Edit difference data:
===
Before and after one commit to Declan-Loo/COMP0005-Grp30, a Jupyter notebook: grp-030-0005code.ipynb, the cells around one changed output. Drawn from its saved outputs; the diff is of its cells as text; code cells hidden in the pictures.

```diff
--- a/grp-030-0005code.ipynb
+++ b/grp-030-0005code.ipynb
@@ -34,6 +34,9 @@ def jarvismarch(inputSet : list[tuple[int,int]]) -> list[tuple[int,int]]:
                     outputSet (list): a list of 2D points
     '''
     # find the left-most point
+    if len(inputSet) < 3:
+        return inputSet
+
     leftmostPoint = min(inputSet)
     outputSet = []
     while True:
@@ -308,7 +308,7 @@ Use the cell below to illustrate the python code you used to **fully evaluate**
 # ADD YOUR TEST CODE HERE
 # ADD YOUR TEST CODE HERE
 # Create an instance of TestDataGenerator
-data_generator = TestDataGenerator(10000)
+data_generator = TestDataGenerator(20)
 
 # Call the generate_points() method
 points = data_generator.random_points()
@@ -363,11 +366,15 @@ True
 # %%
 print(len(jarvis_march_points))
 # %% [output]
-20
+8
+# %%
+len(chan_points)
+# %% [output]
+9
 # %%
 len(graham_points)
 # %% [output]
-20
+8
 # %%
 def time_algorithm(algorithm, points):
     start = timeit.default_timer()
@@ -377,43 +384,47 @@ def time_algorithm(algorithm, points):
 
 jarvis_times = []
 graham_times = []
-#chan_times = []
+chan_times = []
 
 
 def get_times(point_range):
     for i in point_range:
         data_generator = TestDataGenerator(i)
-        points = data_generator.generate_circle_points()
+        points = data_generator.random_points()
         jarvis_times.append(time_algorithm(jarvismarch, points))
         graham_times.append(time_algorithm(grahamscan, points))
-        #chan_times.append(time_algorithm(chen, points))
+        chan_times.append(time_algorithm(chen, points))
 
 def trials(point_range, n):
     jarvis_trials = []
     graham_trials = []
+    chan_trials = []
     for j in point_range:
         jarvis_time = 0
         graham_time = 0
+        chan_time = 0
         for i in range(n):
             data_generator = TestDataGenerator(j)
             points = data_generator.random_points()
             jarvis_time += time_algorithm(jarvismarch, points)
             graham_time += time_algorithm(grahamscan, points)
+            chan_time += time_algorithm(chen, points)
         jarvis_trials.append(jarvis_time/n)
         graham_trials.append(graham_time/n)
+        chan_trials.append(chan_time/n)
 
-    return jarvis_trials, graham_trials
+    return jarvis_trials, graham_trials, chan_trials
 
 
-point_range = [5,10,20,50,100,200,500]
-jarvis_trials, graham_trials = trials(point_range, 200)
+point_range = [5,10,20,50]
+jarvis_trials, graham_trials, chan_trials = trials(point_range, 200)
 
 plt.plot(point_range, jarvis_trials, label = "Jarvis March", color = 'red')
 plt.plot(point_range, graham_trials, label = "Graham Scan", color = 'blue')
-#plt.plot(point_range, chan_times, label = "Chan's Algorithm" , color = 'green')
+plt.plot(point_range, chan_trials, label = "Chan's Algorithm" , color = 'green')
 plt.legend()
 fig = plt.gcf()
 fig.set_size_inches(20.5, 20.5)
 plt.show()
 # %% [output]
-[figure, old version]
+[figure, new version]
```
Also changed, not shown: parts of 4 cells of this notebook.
===
What lines above mention "list"? Copy each one.

@@ -34,6 +34,9 @@ def jarvismarch(inputSet : list[tuple[int,int]]) -> list[tuple[int,int]]:
                     outputSet (list): a list of 2D points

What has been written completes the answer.